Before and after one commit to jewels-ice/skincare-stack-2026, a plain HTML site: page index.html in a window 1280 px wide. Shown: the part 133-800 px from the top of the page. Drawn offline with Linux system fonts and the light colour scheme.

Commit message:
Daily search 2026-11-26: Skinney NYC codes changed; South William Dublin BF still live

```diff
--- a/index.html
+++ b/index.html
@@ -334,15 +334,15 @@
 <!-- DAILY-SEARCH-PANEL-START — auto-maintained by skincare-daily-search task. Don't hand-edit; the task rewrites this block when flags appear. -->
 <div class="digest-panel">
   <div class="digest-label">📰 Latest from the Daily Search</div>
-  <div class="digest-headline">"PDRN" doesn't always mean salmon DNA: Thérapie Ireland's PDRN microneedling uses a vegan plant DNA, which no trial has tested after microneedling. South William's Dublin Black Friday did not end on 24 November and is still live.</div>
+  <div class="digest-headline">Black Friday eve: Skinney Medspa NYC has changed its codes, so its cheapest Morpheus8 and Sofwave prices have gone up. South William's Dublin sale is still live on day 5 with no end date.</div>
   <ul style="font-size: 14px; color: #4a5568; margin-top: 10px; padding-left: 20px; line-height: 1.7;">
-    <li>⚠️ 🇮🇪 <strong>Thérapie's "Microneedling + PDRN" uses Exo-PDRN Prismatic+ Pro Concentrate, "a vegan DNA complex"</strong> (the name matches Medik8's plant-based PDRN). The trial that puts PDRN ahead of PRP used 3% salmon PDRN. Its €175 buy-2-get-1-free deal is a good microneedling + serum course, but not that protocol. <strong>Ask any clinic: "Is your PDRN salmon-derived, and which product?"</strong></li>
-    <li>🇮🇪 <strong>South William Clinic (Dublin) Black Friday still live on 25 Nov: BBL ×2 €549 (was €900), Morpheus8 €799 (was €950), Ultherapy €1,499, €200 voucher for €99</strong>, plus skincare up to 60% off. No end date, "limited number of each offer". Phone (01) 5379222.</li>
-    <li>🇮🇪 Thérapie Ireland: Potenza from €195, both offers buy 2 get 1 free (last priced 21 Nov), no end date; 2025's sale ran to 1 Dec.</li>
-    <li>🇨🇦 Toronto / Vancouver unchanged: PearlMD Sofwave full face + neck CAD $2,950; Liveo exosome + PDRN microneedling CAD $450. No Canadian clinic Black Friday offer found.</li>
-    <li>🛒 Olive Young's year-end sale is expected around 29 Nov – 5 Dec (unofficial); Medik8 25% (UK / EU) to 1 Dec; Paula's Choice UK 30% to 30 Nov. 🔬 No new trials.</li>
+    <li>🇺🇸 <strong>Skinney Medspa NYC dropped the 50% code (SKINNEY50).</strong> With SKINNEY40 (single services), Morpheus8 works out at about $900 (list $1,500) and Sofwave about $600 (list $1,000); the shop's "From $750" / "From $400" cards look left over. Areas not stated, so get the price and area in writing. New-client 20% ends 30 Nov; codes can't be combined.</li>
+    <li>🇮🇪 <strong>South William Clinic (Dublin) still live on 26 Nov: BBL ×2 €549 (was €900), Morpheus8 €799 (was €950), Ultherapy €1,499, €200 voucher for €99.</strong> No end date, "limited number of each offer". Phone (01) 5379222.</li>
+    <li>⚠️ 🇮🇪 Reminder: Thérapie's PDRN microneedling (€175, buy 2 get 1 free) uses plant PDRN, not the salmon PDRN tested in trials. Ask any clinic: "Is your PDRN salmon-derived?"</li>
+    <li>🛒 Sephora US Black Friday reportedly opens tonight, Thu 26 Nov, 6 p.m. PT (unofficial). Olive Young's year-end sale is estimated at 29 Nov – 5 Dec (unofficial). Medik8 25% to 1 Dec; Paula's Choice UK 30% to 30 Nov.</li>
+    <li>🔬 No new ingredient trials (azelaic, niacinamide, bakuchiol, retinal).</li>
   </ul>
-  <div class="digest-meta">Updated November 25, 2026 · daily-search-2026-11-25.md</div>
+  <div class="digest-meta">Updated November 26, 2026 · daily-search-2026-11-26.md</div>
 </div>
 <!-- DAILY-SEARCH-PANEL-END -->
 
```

---

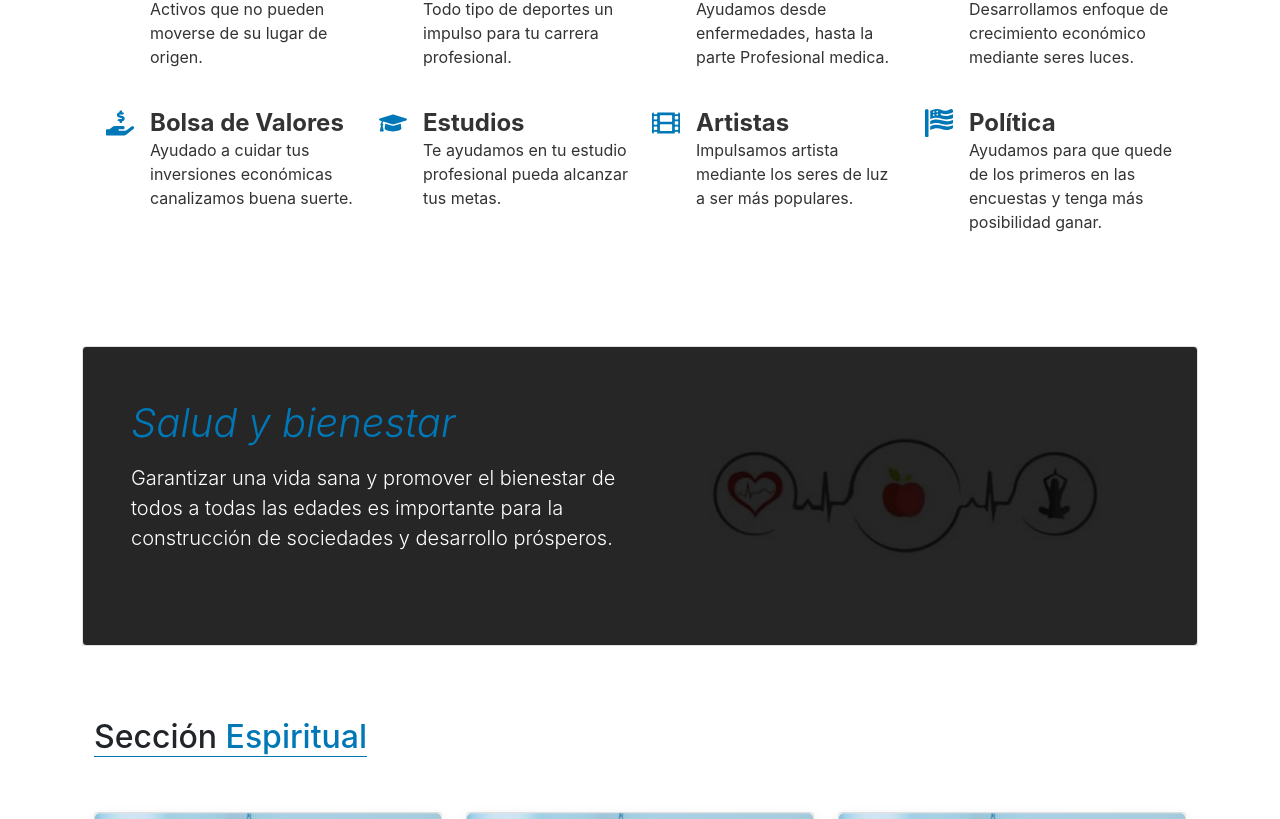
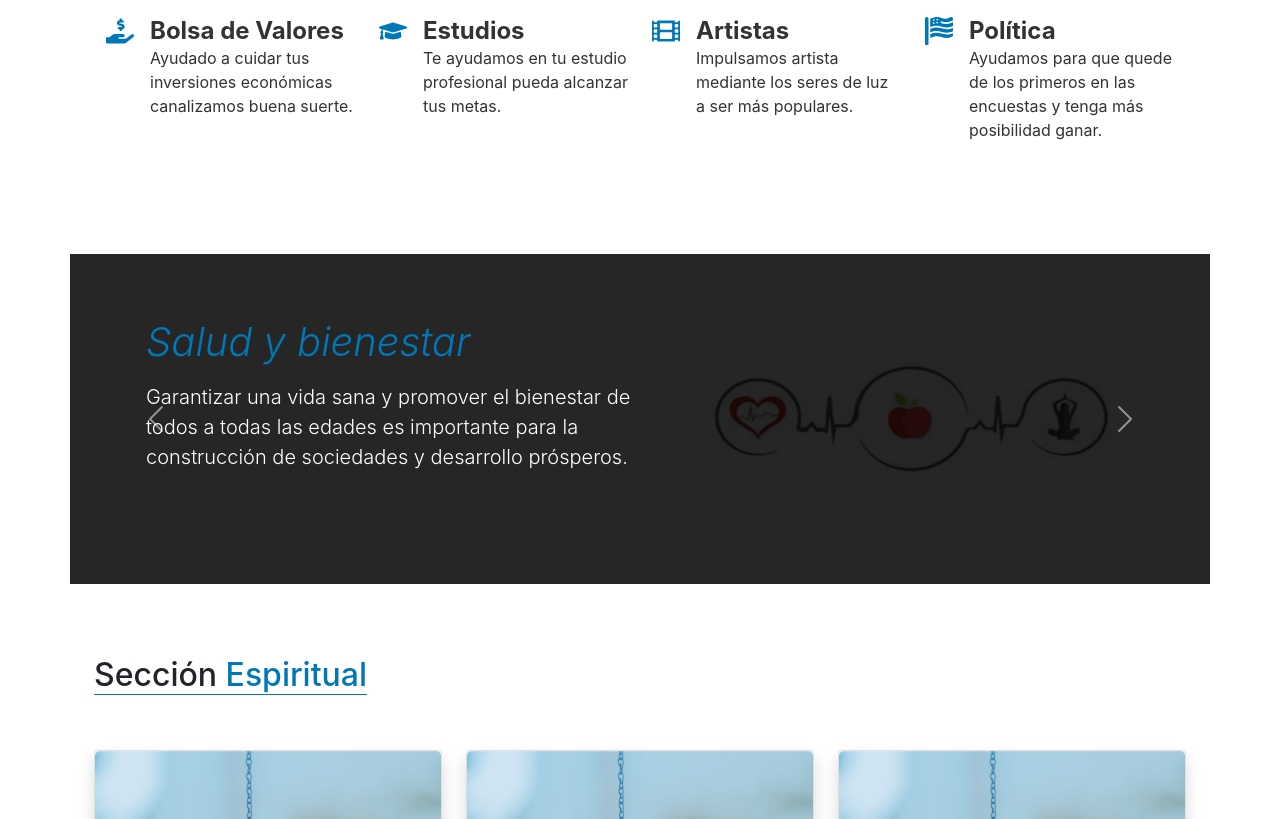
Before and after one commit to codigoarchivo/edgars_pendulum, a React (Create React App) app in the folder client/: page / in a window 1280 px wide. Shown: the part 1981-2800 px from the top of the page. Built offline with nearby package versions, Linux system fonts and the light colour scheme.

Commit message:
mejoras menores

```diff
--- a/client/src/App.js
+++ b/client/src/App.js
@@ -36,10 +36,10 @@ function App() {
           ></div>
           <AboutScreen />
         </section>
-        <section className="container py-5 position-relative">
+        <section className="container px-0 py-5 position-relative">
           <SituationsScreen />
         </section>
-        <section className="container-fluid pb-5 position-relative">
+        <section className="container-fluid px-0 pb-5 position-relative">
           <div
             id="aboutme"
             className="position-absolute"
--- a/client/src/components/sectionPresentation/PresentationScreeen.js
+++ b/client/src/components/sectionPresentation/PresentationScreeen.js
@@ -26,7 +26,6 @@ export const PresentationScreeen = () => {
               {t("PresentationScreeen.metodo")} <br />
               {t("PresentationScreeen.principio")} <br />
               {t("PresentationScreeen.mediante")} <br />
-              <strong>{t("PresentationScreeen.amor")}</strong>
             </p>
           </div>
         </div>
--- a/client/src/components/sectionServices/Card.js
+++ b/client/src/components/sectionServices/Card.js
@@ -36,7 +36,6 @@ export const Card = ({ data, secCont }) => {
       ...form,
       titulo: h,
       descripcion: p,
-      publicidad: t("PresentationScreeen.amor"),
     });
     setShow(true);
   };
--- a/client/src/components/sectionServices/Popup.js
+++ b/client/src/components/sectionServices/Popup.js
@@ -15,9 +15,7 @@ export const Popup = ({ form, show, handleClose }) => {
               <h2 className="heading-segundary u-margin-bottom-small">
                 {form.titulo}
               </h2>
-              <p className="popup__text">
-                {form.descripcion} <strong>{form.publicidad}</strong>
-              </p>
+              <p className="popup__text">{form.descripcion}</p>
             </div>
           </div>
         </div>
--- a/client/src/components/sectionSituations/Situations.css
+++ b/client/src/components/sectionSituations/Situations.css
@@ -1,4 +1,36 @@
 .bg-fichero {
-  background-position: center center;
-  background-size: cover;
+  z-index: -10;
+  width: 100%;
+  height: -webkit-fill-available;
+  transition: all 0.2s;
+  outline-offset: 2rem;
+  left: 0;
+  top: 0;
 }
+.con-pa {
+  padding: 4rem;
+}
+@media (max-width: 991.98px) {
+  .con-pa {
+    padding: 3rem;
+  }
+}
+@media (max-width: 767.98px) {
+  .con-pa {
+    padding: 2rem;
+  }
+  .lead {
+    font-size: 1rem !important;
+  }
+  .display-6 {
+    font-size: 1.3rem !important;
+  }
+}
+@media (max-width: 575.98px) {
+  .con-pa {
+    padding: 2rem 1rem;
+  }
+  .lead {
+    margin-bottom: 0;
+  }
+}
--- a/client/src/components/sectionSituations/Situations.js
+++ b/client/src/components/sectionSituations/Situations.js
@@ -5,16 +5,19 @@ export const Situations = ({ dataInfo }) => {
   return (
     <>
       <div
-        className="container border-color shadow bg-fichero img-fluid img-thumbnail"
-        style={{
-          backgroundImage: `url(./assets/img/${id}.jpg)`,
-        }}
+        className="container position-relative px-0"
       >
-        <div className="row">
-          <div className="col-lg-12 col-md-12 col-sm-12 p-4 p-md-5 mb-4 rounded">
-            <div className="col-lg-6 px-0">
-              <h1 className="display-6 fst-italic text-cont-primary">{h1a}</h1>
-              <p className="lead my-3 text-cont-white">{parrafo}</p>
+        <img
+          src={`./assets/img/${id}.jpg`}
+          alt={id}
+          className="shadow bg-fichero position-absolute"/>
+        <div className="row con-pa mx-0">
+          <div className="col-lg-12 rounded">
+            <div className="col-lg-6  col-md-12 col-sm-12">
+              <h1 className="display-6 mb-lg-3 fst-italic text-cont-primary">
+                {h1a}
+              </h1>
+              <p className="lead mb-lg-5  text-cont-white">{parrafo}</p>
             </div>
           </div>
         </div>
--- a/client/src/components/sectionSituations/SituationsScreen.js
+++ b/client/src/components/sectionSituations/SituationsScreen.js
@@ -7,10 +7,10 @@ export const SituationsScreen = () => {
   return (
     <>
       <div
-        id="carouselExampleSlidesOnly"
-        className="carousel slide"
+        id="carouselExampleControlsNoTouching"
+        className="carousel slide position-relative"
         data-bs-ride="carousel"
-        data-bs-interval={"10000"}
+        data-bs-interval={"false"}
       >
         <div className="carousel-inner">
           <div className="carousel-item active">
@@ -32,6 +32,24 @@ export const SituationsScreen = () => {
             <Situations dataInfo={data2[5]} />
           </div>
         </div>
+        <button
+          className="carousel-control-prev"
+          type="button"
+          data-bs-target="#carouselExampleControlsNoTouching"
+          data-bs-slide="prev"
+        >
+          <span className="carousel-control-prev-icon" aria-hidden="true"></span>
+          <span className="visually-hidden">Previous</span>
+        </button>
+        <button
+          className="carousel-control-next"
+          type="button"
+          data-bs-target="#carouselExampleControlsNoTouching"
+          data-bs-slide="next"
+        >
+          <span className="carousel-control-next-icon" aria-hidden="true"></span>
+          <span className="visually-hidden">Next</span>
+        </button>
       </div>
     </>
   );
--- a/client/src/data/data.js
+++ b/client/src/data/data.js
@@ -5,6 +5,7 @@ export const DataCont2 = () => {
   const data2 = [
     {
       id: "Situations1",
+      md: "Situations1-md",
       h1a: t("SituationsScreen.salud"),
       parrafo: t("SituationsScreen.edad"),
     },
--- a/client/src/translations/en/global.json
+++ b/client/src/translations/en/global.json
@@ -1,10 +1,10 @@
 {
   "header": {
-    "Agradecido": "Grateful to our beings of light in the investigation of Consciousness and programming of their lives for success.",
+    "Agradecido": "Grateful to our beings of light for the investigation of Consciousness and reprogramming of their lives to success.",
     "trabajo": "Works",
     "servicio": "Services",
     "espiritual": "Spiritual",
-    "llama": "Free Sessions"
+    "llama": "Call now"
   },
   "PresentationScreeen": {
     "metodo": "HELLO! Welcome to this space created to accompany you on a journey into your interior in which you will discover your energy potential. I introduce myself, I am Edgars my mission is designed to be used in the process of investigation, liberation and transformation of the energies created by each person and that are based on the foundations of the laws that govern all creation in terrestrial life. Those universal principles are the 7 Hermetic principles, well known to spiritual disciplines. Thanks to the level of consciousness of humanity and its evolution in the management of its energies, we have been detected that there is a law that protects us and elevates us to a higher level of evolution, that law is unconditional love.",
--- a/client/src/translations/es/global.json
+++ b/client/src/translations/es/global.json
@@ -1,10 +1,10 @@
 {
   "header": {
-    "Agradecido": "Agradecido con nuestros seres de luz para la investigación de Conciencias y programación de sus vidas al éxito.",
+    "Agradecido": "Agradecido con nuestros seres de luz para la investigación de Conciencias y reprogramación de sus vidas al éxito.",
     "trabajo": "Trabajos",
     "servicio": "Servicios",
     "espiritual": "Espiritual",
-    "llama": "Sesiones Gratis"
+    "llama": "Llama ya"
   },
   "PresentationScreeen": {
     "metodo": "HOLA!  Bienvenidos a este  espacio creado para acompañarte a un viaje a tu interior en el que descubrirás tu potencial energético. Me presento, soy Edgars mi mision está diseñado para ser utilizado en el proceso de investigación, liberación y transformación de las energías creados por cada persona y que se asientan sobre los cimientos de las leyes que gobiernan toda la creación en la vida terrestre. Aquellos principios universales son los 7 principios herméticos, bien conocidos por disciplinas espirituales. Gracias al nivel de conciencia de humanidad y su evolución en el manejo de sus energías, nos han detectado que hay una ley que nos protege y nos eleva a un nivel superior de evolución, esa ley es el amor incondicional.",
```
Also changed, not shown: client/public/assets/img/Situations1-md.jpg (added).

— INSTRUCTIONS FOR THE TASK —
Bring together all lines from the listing that contain the word "white".

— OUTPUT FOR THIS TASK —
-              <p className="lead my-3 text-cont-white">{parrafo}</p>
+              <p className="lead mb-lg-5  text-cont-white">{parrafo}</p>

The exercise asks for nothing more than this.